ONE of the photographers who famously captured the Tank Man on film during the bloody Tiananmen Square protests in China has died.
American Charlie Cole passed away in Bali last week three decades after he and three others took startling pictures which shocked the world.
The photo-journalist went on to win the World Press Photo award for the moving picture of a lone man standing in the way of a column of tanks on June 5, 1989.
It became the defining image of the pro-democracy protests in which more than 2,500 people are feared to have been killed by troops.
Cole, 64 when he died, took his historic picture for Newsweek from the balcony of a nearby hotel using a telephoto lens.
Guessing he would be searched later by Chinese security, he hid the undeveloped film roll in the bathroom.
Shortly after he took it, officials broke through the hotel door, grabbed his cameras and ripped out the films to destroy evidence of the brutal crackdown.
But they did not find the one he hid in the toilet and he was able to send his pictures around the world.
Texas-born Cole later told how he had expected the "tank man" would be killed adding he felt it was his responsibility to record what was happening.
However, eventually two people pulled him to the side of the road. His whereabouts remain a mystery to this day.
What happened at Tiananmen Square in 1989?
Tanks began moving into position late on June 3 and troops opened fire, killing and injuring many unarmed people in and around the square.
It is generally estimated thousands died and as many as 10,000 were arrested for their part in the demonstrations, with several dozen executed.
The events leading up to the massacre began in April when pro-reform, popular Communist leader Hu Yaobang died.
Thousands of mourning students marched to Tiananmen Square, calling for a more democratic government.
Then in May some began a hunger strike and their numbers swelled, capturing the world’s attention while Communism began to collapse elsewhere.
One rally attracted 1.2 million people but the Chinese government was determined to stay in power.
After the massacre, an image of a man carrying a bag blocking the path of a tank has become the defining image of the democracy movement in China.
Cole once said: "I kept shooting in anticipation of what I felt was his certain doom. But to my amazement the lead tank stopped, then tried to move around him."

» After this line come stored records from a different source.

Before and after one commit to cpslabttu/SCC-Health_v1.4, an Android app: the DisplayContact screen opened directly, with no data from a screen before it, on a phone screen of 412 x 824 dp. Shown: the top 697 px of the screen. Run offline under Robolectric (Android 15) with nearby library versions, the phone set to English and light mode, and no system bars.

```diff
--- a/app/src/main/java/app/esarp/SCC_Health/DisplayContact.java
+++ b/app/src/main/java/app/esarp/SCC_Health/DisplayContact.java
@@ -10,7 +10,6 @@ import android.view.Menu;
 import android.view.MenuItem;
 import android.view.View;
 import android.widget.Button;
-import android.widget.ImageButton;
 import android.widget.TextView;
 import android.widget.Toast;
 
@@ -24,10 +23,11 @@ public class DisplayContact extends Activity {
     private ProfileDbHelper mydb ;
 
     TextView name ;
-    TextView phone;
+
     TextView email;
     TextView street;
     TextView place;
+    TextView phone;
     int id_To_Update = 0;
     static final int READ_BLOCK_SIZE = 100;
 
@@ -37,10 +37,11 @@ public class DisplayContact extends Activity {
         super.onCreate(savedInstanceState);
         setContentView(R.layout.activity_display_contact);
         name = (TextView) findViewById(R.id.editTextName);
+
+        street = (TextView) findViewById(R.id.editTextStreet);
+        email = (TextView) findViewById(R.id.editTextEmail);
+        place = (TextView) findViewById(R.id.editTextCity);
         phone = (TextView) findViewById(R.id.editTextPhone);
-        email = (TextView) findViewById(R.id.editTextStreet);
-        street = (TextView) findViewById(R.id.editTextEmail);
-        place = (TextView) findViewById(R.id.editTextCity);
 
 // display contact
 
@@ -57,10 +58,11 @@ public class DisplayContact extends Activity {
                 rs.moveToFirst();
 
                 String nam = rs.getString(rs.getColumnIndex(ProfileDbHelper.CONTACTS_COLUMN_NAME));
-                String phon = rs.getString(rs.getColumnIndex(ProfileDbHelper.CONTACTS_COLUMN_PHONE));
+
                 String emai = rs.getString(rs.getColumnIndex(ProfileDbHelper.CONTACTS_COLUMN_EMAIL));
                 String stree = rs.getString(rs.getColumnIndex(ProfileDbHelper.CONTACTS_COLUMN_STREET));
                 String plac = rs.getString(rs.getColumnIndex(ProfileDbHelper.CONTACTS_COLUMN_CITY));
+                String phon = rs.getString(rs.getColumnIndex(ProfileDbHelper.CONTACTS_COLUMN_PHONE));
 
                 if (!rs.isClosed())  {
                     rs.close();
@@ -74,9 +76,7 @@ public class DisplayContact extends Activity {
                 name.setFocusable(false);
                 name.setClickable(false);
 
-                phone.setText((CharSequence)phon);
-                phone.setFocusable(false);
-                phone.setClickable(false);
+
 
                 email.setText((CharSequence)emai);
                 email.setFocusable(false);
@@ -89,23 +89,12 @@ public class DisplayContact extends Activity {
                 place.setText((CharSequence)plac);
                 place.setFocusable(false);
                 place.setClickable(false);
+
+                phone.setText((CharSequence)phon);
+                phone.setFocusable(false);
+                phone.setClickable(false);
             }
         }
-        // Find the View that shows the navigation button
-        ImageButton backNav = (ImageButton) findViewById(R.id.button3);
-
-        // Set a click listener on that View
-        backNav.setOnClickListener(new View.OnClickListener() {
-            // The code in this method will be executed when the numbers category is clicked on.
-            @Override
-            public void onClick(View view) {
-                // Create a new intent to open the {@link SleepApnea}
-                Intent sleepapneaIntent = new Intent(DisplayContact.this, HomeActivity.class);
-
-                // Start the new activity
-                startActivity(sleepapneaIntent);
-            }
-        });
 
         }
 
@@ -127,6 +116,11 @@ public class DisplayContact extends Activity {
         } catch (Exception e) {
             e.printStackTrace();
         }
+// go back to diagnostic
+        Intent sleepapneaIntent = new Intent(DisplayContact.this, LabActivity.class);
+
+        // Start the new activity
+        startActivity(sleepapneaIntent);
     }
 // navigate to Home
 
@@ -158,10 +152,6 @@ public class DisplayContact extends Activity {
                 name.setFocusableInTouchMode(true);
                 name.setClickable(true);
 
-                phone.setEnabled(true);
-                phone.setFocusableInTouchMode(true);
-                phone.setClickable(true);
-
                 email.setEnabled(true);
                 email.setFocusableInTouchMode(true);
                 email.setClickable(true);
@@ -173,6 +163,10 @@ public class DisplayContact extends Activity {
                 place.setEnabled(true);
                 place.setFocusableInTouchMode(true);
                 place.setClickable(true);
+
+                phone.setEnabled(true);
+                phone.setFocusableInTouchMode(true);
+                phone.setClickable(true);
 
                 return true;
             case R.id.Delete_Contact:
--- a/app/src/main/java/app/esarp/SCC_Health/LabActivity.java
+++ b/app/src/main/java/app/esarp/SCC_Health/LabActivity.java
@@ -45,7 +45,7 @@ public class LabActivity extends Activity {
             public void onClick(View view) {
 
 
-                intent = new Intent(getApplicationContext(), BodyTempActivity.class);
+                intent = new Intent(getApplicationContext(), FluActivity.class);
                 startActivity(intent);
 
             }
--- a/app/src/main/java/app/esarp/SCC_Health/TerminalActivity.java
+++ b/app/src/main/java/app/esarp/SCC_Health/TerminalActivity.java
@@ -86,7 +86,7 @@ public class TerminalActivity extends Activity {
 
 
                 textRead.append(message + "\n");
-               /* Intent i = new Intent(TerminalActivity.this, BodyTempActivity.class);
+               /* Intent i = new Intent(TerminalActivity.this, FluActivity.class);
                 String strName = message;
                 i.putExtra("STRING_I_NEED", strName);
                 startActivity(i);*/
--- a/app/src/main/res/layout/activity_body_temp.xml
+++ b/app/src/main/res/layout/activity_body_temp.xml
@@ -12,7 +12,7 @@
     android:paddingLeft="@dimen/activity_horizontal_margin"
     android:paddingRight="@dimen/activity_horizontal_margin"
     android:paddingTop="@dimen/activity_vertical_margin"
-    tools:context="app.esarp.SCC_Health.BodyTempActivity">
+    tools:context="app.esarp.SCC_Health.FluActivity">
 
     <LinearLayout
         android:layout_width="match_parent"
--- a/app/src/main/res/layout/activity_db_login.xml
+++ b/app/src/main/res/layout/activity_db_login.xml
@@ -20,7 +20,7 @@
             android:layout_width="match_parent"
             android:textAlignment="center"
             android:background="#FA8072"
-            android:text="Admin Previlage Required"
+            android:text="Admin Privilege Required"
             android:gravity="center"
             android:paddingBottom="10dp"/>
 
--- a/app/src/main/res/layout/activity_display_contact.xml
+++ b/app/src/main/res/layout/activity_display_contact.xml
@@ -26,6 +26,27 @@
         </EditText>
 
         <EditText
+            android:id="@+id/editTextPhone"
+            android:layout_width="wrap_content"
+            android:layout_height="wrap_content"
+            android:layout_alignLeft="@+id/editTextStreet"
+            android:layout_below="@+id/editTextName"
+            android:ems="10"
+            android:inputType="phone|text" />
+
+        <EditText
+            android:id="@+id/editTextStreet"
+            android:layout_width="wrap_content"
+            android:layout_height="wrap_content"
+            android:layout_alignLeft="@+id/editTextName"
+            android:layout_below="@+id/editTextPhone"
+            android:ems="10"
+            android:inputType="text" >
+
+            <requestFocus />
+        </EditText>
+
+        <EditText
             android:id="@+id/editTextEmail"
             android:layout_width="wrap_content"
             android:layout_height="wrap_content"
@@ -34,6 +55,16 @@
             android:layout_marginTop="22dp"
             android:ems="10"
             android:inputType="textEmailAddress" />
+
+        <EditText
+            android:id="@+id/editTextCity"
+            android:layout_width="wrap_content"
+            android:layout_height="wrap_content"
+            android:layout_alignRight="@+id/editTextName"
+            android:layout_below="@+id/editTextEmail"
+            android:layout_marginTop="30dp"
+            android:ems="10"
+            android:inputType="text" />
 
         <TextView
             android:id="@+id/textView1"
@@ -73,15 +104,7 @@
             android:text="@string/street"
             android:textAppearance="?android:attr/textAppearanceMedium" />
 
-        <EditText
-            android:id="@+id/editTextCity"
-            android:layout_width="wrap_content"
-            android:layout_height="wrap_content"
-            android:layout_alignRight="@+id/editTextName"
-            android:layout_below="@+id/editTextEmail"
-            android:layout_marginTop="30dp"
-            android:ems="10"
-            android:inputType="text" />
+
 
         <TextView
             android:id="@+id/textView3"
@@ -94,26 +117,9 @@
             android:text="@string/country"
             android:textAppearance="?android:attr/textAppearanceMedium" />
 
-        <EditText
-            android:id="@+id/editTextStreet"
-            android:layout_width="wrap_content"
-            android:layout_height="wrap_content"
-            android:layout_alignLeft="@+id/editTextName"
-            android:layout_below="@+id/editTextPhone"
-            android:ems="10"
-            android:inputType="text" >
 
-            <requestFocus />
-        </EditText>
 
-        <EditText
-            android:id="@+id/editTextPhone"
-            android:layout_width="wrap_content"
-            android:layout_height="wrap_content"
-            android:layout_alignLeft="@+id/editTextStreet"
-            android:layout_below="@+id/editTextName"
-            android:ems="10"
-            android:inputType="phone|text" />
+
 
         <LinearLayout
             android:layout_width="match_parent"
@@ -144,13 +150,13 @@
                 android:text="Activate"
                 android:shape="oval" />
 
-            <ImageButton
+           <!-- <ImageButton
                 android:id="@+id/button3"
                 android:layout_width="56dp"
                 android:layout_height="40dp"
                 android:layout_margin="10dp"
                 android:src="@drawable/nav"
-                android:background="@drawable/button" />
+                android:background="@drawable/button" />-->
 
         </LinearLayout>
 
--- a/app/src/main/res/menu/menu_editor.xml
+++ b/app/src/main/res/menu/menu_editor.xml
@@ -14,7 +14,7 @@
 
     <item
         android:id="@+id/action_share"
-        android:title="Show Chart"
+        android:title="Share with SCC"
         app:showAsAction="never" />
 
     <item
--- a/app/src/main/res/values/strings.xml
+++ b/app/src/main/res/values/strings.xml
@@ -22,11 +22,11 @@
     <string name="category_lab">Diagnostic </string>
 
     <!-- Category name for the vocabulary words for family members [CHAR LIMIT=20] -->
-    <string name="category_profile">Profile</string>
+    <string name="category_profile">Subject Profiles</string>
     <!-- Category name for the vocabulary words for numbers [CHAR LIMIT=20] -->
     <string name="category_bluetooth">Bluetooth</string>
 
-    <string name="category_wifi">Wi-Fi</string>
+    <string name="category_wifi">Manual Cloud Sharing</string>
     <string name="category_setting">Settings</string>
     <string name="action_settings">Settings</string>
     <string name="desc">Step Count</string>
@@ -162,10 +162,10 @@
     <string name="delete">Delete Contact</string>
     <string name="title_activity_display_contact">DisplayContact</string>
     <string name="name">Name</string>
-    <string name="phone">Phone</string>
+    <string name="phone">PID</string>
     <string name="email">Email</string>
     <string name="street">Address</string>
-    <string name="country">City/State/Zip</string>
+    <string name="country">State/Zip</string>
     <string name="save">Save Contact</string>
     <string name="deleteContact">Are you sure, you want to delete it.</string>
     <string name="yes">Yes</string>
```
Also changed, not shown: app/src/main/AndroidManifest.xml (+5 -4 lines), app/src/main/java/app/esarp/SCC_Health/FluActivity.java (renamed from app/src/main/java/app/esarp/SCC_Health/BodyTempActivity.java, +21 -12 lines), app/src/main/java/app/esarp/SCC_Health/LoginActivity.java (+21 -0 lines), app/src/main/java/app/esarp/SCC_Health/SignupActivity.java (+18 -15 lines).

“I think his action captured peoples’ hearts everywhere and when the moment came, his character defined the moment, rather than the moment defining him.
“He made the image. I was just one of the photographers. And I felt honoured to be there.”
Tiananmen is still a heavily censored topic in modern China, and the Tank Man pictures are still banned.
Fellow Tank Man photographer Jeff Widener has also revealed how he felt as he watched the events unfold.
He said: "I was terrified the whole time. I had a concussion. I’d been hit in the head with a rock.
"You don’t know what it’s like having to take a bicycle and ride two miles or so past dead bodies, burnt out buses, and you hear sporadic gunfire.
"I’m pretty sure that, whether they admit it or not, a large portion of the Chinese population is fully aware of that incident with Tank Man.
"The Tank Man incident is never going to go away and it’s ridiculous the Chinese government keeps trying to hide it."
Cole's death comes amid months of civil unrest in Honk Kong - which shows no signs of slowing down.
The pro-democracy protests began in June over controversial extradition proposals between the colony and mainland China.